Ministers from around the world have been set to work on securing a new global climate deal as the high level part of crucial United Nations talks in Paris begin.
The second week of the talks start after negotiators agreed a draft of the deal, which aims to curb temperature rises and avoid dangerous climate change, over the weekend - though there are still major sticking points.
Key issues that need to be thrashed out include a long-term goal for reducing the emissions that cause dangerous climate change by the second half of the century and the provision of finance for poor countries to cope with global warming.
The president of the "COP21" talks, French foreign minister Laurent Fabius, has brought the negotiations together under the so-called "Paris Committee" to make progress and facilitate compromises between the 195 countries negotiating the agreement.
Groups led by ministers will cover areas including implementing support for countries to tackle climate change, how to differentiate between rich and poor countries in the action they will take, and the ambition of the treaty including a long term goal to cut emissions and periodically reviewing progress.
The UK's Energy and Climate Change Secretary Amber Rudd and the Gambia's environment minister Pa Jarju Ousman will lead a group looking at increasing the action countries will take to curb emissions before 2020, when the Paris deal would kick in.
Ms Rudd said: "I am hopeful that we can get a deal, but I am not complacent.
"As one of eight ministers from around the world asked by the COP 21 Presidency to help facilitate the deal, I am clear that there is a huge amount of work to get through.
"Compromises and some hard decisions will need to be made, by all of us."
The French have set a tough timetable, wanting a final draft of the deal by Thursday - but experience from previous negotiations suggests the talks will overrun their official finish on Friday.
Ahead of the high-level segment of the talks, WWF UK's chief executive David Nussbaum urged Ms Rudd to show leadership, in solidarity with those countries already affected by climate change.

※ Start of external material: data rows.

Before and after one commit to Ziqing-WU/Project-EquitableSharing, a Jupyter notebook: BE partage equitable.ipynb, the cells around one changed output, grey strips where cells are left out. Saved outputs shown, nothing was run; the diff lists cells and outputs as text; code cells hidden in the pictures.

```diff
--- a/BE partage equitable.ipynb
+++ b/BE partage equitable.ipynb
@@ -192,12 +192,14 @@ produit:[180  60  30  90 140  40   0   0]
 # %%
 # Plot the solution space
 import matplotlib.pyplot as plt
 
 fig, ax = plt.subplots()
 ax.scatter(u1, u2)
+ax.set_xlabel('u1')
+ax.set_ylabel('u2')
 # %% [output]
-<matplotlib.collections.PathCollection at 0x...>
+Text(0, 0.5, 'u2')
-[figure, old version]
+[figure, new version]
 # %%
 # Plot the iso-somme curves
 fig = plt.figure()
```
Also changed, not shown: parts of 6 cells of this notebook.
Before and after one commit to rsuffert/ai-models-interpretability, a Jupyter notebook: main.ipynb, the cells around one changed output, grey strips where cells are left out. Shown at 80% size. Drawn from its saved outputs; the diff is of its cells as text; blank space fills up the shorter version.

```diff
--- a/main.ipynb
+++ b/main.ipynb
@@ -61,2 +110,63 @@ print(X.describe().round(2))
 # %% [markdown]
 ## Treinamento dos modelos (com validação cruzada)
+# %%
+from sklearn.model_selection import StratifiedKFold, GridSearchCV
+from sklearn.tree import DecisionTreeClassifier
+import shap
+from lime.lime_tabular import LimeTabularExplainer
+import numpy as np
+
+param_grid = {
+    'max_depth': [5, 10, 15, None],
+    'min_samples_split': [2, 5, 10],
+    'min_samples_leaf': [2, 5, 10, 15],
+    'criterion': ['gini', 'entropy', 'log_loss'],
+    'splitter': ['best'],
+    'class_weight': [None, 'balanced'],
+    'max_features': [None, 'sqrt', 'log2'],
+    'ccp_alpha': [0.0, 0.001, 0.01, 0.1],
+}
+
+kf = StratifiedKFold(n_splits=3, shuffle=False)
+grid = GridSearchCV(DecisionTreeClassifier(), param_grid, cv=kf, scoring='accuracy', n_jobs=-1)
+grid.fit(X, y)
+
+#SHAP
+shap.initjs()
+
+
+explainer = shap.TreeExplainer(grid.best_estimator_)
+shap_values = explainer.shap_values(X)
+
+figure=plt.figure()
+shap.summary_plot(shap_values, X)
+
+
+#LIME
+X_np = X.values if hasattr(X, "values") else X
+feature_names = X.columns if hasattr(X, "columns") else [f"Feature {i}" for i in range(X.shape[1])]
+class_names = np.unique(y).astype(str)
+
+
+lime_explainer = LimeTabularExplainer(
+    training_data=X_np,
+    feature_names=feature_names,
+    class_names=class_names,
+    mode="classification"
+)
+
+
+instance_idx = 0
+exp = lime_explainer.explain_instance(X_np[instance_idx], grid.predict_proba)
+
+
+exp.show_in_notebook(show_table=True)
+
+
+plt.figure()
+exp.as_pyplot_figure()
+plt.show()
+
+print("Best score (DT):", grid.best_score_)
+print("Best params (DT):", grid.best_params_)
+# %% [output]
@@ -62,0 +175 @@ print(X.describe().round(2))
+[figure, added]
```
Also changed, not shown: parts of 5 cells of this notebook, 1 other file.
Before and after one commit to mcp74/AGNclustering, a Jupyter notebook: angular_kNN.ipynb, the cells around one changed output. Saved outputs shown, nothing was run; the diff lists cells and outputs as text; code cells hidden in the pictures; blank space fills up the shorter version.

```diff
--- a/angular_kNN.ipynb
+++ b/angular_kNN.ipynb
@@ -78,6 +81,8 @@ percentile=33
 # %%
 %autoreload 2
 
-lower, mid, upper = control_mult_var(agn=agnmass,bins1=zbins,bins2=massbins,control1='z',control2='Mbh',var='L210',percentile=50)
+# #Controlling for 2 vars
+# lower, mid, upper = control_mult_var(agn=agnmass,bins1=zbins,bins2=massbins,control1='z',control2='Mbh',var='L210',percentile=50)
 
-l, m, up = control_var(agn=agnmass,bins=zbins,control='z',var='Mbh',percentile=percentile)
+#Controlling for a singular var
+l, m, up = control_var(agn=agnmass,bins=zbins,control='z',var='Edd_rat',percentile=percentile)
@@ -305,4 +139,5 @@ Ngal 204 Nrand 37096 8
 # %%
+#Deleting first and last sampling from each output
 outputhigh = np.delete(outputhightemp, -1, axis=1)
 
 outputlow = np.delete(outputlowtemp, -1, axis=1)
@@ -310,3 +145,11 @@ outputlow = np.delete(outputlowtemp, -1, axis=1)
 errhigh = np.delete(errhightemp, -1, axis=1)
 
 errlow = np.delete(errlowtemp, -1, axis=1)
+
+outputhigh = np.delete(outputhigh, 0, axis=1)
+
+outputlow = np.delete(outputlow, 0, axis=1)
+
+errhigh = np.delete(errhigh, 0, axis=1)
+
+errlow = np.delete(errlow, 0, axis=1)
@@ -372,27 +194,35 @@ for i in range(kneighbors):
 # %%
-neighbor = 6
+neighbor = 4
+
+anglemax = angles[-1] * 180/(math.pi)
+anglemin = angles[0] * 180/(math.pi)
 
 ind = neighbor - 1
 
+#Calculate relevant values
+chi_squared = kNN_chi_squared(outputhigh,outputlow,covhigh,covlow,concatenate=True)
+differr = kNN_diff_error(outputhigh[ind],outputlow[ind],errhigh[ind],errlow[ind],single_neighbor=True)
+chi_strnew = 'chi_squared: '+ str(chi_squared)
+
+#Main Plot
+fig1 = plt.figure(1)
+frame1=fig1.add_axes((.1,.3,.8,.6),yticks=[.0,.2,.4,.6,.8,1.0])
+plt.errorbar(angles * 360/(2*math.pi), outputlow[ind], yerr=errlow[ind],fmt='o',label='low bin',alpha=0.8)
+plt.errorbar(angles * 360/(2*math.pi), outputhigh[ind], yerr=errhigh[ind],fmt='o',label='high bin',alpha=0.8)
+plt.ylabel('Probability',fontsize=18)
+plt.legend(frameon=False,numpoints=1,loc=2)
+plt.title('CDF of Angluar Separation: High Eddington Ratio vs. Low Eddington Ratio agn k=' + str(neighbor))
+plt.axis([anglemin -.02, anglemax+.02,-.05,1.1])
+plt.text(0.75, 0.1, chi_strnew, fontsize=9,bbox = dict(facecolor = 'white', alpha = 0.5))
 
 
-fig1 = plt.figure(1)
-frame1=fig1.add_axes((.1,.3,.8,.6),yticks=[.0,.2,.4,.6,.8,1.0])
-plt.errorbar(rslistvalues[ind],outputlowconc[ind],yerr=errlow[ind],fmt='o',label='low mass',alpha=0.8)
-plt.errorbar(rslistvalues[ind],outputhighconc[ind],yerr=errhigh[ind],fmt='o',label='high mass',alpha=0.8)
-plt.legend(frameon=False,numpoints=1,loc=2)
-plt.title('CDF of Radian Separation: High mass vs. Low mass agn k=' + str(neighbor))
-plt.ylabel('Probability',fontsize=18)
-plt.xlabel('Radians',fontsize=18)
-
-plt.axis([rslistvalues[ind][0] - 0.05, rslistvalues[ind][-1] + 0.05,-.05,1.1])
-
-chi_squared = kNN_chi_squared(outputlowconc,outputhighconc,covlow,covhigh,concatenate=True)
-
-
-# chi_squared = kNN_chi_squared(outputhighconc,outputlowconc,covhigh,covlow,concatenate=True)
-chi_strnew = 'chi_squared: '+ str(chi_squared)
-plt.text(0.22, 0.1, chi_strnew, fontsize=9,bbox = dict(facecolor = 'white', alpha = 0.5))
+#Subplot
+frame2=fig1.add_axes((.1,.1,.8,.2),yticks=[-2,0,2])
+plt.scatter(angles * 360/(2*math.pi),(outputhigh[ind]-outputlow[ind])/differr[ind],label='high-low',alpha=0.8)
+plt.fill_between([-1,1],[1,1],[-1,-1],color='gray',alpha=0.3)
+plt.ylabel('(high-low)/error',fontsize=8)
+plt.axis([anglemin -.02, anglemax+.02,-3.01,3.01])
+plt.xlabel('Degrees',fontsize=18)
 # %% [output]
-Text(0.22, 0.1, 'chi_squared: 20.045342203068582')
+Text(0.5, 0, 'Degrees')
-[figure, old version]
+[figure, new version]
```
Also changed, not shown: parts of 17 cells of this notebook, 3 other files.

He said: "Now ministers have arrived in Paris, we enter the final straight. There is still much to do and the stakes are high.
"We need a fair, ambitious and transformational deal by Friday.
"The negotiations over the last week in Paris reflect the combined will of nearly 200 countries. At the moment, the text still includes the varying preferences of all the countries. In the coming days, Ministers must build consensus on the remaining sticky issues.
"But as things stand, the Prime Minster was right in his opening speech here in Paris: this is doable."
UN secretary general Ban Ki-moon said he was optimistic and confident that the talks would conclude with a universal and ambitious agreement, as he urged countries to look beyond their national boundaries to secure a deal on climate change.